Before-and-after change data
== Segment start ==

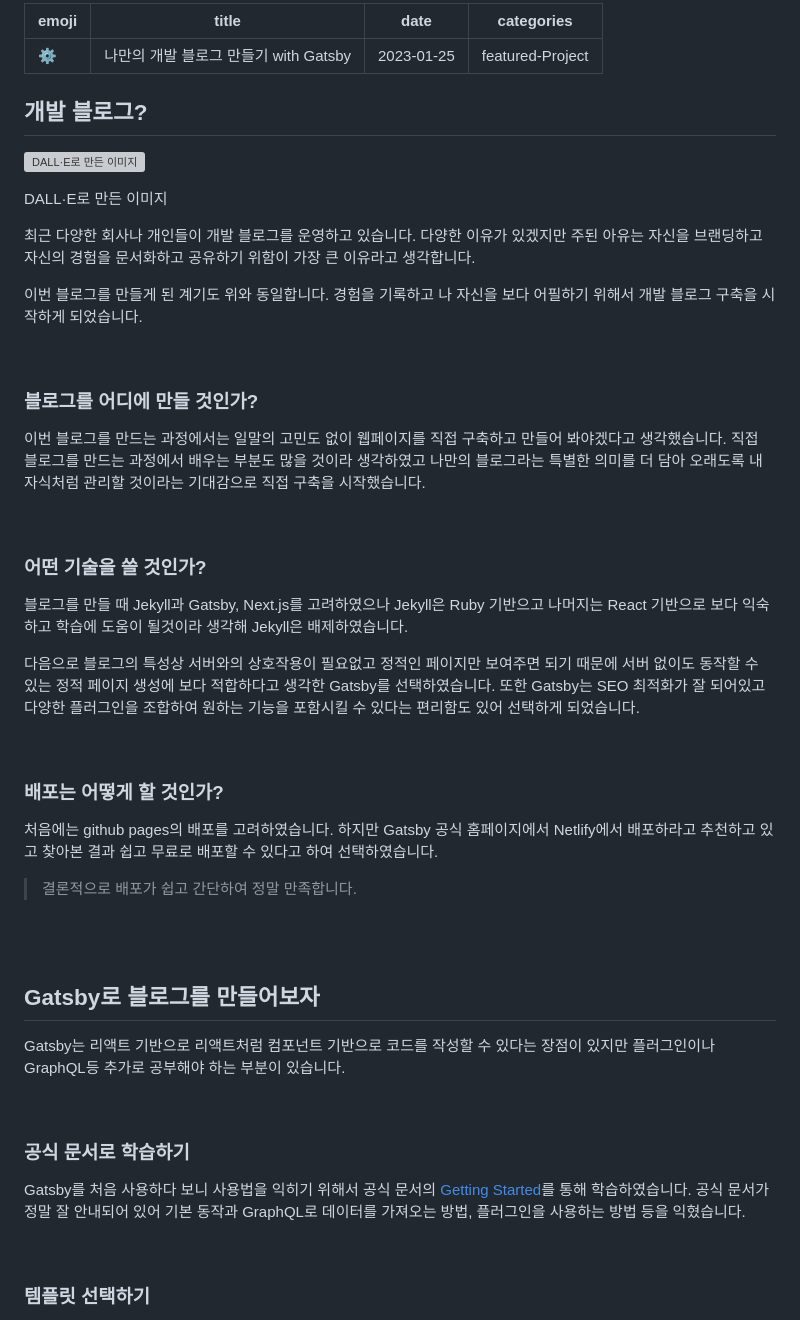
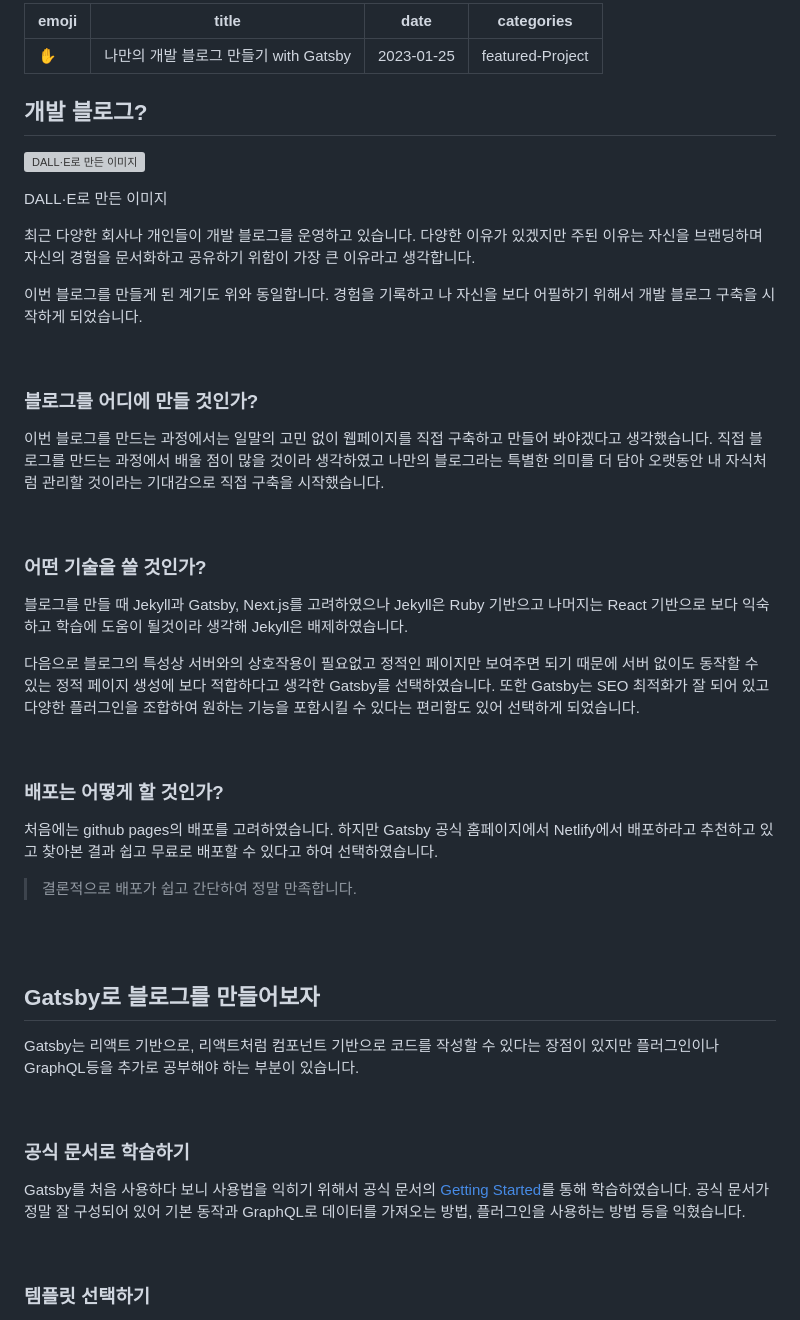
Before and after one commit to SeokhunEom/blog, a Markdown page: content/post1/index.md, the part around the change printed below. GitHub-like rendering; grey boxes are pictures that could not be loaded.

```diff
--- a/content/post1/index.md
+++ b/content/post1/index.md
@@ -1,5 +1,5 @@
 ---
-emoji: ⚙️
+emoji: ✋
 title: "나만의 개발 블로그 만들기 with Gatsby"
 date: "2023-01-25"
 categories: featured-Project
@@ -11,7 +11,7 @@ categories: featured-Project
 
 DALL·E로 만든 이미지
 
-최근 다양한 회사나 개인들이 개발 블로그를 운영하고 있습니다. 다양한 이유가 있겠지만 주된 아유는 자신을 브랜딩하고 자신의 경험을 문서화하고 공유하기 위함이 가장 큰 이유라고 생각합니다.
+최근 다양한 회사나 개인들이 개발 블로그를 운영하고 있습니다. 다양한 이유가 있겠지만 주된 이유는 자신을 브랜딩하며 자신의 경험을 문서화하고 공유하기 위함이 가장 큰 이유라고 생각합니다.
 
 이번 블로그를 만들게 된 계기도 위와 동일합니다. 경험을 기록하고 나 자신을 보다 어필하기 위해서 개발 블로그 구축을 시작하게 되었습니다.
 
@@ -19,7 +19,7 @@ DALL·E로 만든 이미지
 
 ### 블로그를 어디에 만들 것인가?
 
-이번 블로그를 만드는 과정에서는 일말의 고민도 없이 웹페이지를 직접 구축하고 만들어 봐야겠다고 생각했습니다. 직접 블로그를 만드는 과정에서 배우는 부분도 많을 것이라 생각하였고 나만의 블로그라는 특별한 의미를 더 담아 오래도록 내 자식처럼 관리할 것이라는 기대감으로 직접 구축을 시작했습니다.
+이번 블로그를 만드는 과정에서는 일말의 고민 없이 웹페이지를 직접 구축하고 만들어 봐야겠다고 생각했습니다. 직접 블로그를 만드는 과정에서 배울 점이 많을 것이라 생각하였고 나만의 블로그라는 특별한 의미를 더 담아 오랫동안 내 자식처럼 관리할 것이라는 기대감으로 직접 구축을 시작했습니다.
 
 <br>
 
@@ -27,7 +27,7 @@ DALL·E로 만든 이미지
 
 블로그를 만들 때 Jekyll과 Gatsby, Next.js를 고려하였으나 Jekyll은 Ruby 기반으고 나머지는 React 기반으로 보다 익숙하고 학습에 도움이 될것이라 생각해 Jekyll은 배제하였습니다.
 
-다음으로 블로그의 특성상 서버와의 상호작용이 필요없고 정적인 페이지만 보여주면 되기 때문에 서버 없이도 동작할 수 있는 정적 페이지 생성에 보다 적합하다고 생각한 Gatsby를 선택하였습니다. 또한 Gatsby는 SEO 최적화가 잘 되어있고 다양한 플러그인을 조합하여 원하는 기능을 포함시킬 수 있다는 편리함도 있어 선택하게 되었습니다.
+다음으로 블로그의 특성상 서버와의 상호작용이 필요없고 정적인 페이지만 보여주면 되기 때문에 서버 없이도 동작할 수 있는 정적 페이지 생성에 보다 적합하다고 생각한 Gatsby를 선택하였습니다. 또한 Gatsby는 SEO 최적화가 잘 되어 있고 다양한 플러그인을 조합하여 원하는 기능을 포함시킬 수 있다는 편리함도 있어 선택하게 되었습니다.
 
 <br>
 
@@ -42,13 +42,13 @@ DALL·E로 만든 이미지
 
 ## Gatsby로 블로그를 만들어보자
 
-Gatsby는 리액트 기반으로 리액트처럼 컴포넌트 기반으로 코드를 작성할 수 있다는 장점이 있지만 플러그인이나 GraphQL등 추가로 공부해야 하는 부분이 있습니다.
+Gatsby는 리액트 기반으로, 리액트처럼 컴포넌트 기반으로 코드를 작성할 수 있다는 장점이 있지만 플러그인이나 GraphQL등을 추가로 공부해야 하는 부분이 있습니다.
 
 <br>
 
 ### 공식 문서로 학습하기
 
-Gatsby를 처음 사용하다 보니 사용법을 익히기 위해서 공식 문서의 [Getting Started](https://www.gatsbyjs.com/docs/tutorial/getting-started/)를 통해 학습하였습니다. 공식 문서가 정말 잘 안내되어 있어 기본 동작과 GraphQL로 데이터를 가져오는 방법, 플러그인을 사용하는 방법 등을 익혔습니다.
+Gatsby를 처음 사용하다 보니 사용법을 익히기 위해서 공식 문서의 [Getting Started](https://www.gatsbyjs.com/docs/tutorial/getting-started/)를 통해 학습하였습니다. 공식 문서가 정말 잘 구성되어 있어 기본 동작과 GraphQL로 데이터를 가져오는 방법, 플러그인을 사용하는 방법 등을 익혔습니다.
 
 <br>
 
```
Also changed, not shown: other parts of content/post1/index.md (+13 -13 lines).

== Segment end ==

Exercise —
Check each line of the entries above for the word "기반으로". List the ones that have it.

Exercise answer —
 블로그를 만들 때 Jekyll과 Gatsby, Next.js를 고려하였으나 Jekyll은 Ruby 기반으고 나머지는 React 기반으로 보다 익숙하고 학습에 도움이 될것이라 생각해 Jekyll은 배제하였습니다.
-Gatsby는 리액트 기반으로 리액트처럼 컴포넌트 기반으로 코드를 작성할 수 있다는 장점이 있지만 플러그인이나 GraphQL등 추가로 공부해야 하는 부분이 있습니다.
+Gatsby는 리액트 기반으로, 리액트처럼 컴포넌트 기반으로 코드를 작성할 수 있다는 장점이 있지만 플러그인이나 GraphQL등을 추가로 공부해야 하는 부분이 있습니다.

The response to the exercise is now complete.